» Content revision data:
==============================

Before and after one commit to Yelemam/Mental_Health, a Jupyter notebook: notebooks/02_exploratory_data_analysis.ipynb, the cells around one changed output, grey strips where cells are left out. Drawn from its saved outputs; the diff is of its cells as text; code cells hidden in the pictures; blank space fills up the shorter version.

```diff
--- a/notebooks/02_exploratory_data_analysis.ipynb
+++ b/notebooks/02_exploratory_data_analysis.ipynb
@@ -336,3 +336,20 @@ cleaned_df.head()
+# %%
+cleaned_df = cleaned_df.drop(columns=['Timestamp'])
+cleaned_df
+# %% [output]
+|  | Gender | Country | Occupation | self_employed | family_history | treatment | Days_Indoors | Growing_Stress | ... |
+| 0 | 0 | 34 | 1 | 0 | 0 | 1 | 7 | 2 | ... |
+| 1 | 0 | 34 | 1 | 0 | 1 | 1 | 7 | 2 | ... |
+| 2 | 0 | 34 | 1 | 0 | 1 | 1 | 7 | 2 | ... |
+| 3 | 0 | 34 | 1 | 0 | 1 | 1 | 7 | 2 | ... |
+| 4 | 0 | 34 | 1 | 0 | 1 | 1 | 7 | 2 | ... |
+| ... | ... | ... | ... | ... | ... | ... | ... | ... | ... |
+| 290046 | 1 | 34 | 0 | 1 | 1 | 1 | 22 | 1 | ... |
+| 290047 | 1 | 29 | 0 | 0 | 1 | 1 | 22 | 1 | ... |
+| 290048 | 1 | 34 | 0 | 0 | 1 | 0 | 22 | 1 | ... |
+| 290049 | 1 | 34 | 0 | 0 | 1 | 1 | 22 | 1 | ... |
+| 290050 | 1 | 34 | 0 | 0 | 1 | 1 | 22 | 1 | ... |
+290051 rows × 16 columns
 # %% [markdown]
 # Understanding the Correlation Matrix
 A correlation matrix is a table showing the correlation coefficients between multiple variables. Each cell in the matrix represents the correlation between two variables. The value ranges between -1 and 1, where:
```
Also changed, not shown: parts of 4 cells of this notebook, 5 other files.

==============================

» WORK REQUIRED: Scan the data above; copy every line where "output" appears.

» EXERCISE ANSWER:
Before and after one commit to Yelemam/Mental_Health, a Jupyter notebook: notebooks/02_exploratory_data_analysis.ipynb, the cells around one changed output, grey strips where cells are left out. Drawn from its saved outputs; the diff is of its cells as text; code cells hidden in the pictures; blank space fills up the shorter version.
+# %% [output]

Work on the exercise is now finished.